++++ Given entries

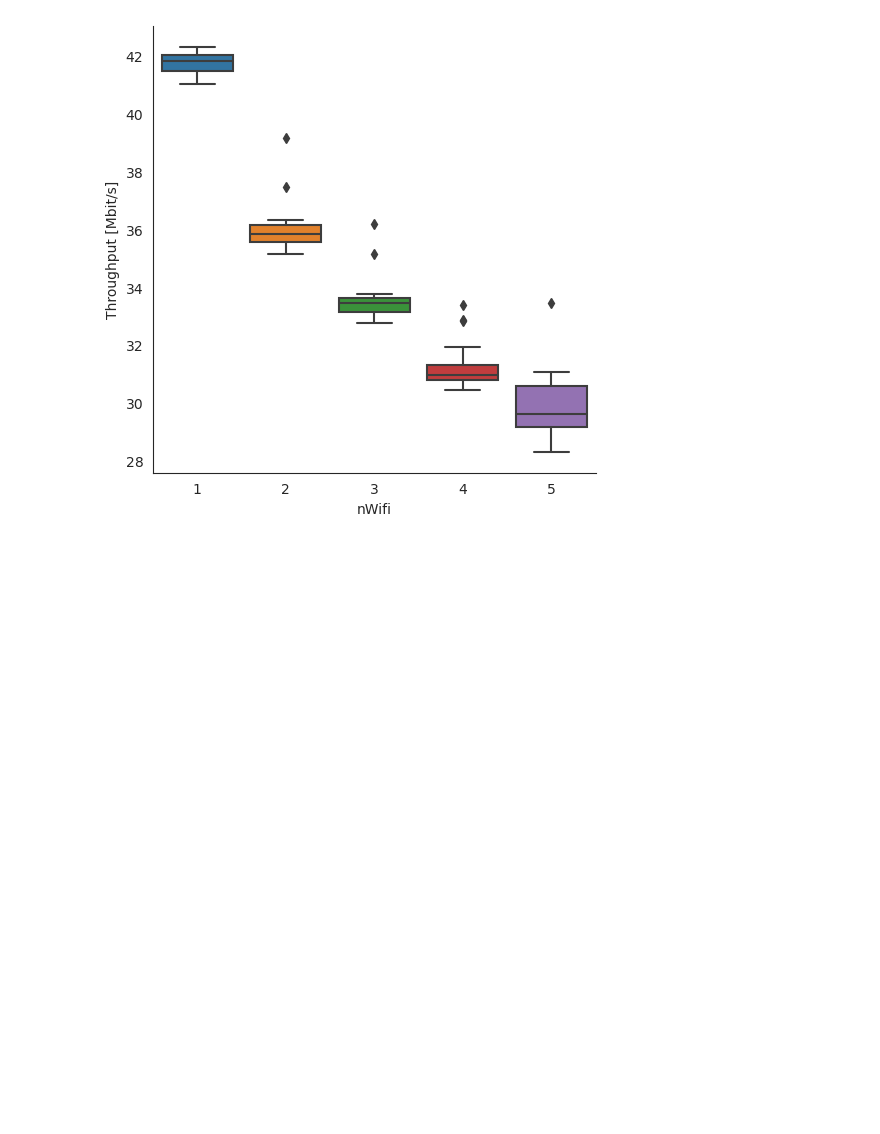
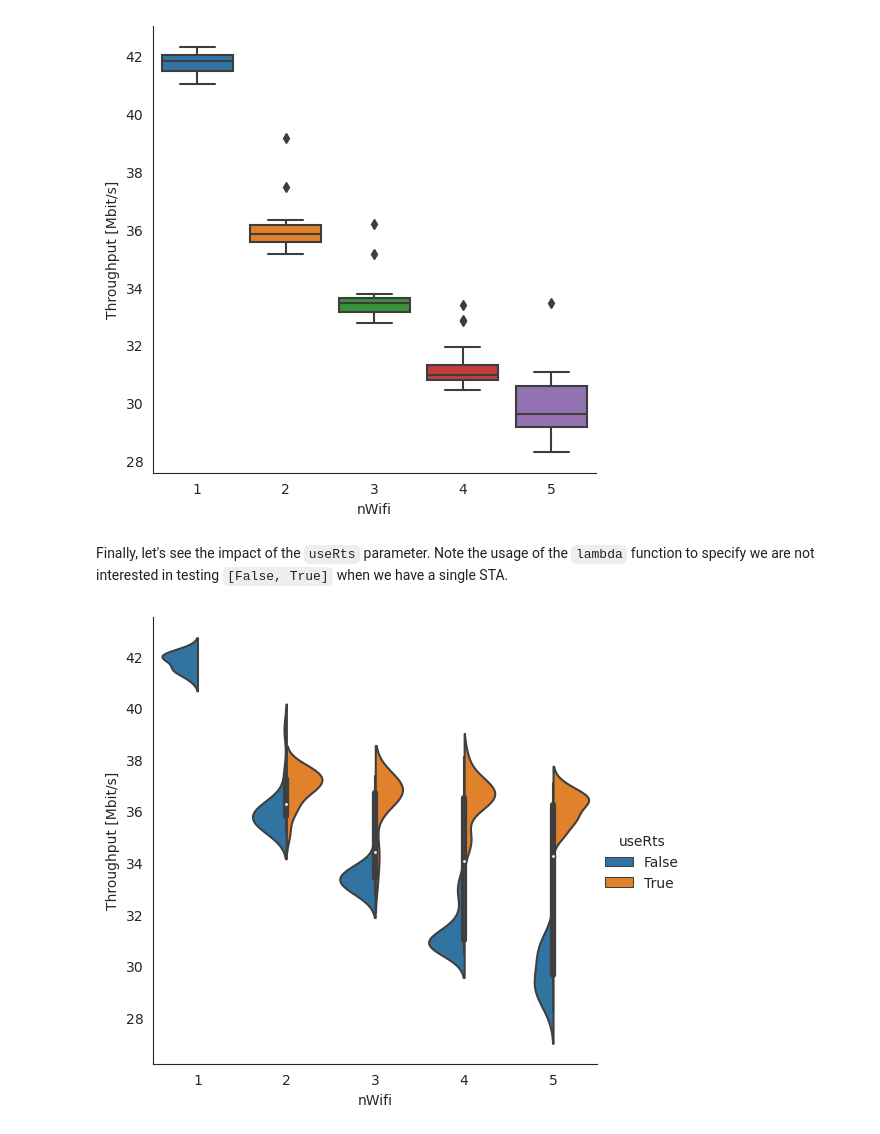
Before and after one commit to signetlabdei/sem, a Jupyter notebook: examples/WiFi Plots.ipynb, the cells around one changed output. Drawn from its saved outputs; the diff is of its cells as text; code cells hidden in the pictures; blank space fills up the shorter version.

```diff
--- a/examples/WiFi Plots.ipynb
+++ b/examples/WiFi Plots.ipynb
@@ -294,3 +280,30 @@ sns.catplot(data=results,
 plt.show()
 # %% [output]
 [figure]
+# %% [markdown]
+Finally, let's see the impact of the `useRts` parameter. Note the usage of the `lambda` function to specify we are not interested in testing `[False, True]` when we have a single STA.
+# %%
+params = {
+    'nWifi': list(range(1, 6)),
+    'distance': [10],
+    'useRts': lambda p: [False] if p['nWifi'] == 1 else [False, True],
+    'useShortGuardInterval': [False],
+    'mcs': [6],
+    'channelWidth': [20],
+    'simulationTime': [4],
+}
+runs = 20
+
+campaign.run_missing_simulations(params, runs=runs)
+
+results = campaign.get_results_as_dataframe(get_average_throughput,
+                                            params=params)
+sns.catplot(data=results,
+            x='nWifi',
+            y='Throughput [Mbit/s]',
+            hue='useRts',
+            split=True,
+            kind='violin')
+plt.show()
+# %% [output]
+[figure, added]
```
Also changed, not shown: parts of 12 cells of this notebook, 2 other files.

++++++++

Restate the records above exactly, less any pictures.

Solution for this task:
Before and after one commit to signetlabdei/sem, a Jupyter notebook: examples/WiFi Plots.ipynb, the cells around one changed output. Drawn from its saved outputs; the diff is of its cells as text; code cells hidden in the pictures; blank space fills up the shorter version.

```diff
--- a/examples/WiFi Plots.ipynb
+++ b/examples/WiFi Plots.ipynb
@@ -294,3 +280,30 @@ sns.catplot(data=results,
 plt.show()
 # %% [output]
 [figure]
+# %% [markdown]
+Finally, let's see the impact of the `useRts` parameter. Note the usage of the `lambda` function to specify we are not interested in testing `[False, True]` when we have a single STA.
+# %%
+params = {
+    'nWifi': list(range(1, 6)),
+    'distance': [10],
+    'useRts': lambda p: [False] if p['nWifi'] == 1 else [False, True],
+    'useShortGuardInterval': [False],
+    'mcs': [6],
+    'channelWidth': [20],
+    'simulationTime': [4],
+}
+runs = 20
+
+campaign.run_missing_simulations(params, runs=runs)
+
+results = campaign.get_results_as_dataframe(get_average_throughput,
+                                            params=params)
+sns.catplot(data=results,
+            x='nWifi',
+            y='Throughput [Mbit/s]',
+            hue='useRts',
+            split=True,
+            kind='violin')
+plt.show()
+# %% [output]
+[figure, added]
```
Also changed, not shown: parts of 12 cells of this notebook, 2 other files.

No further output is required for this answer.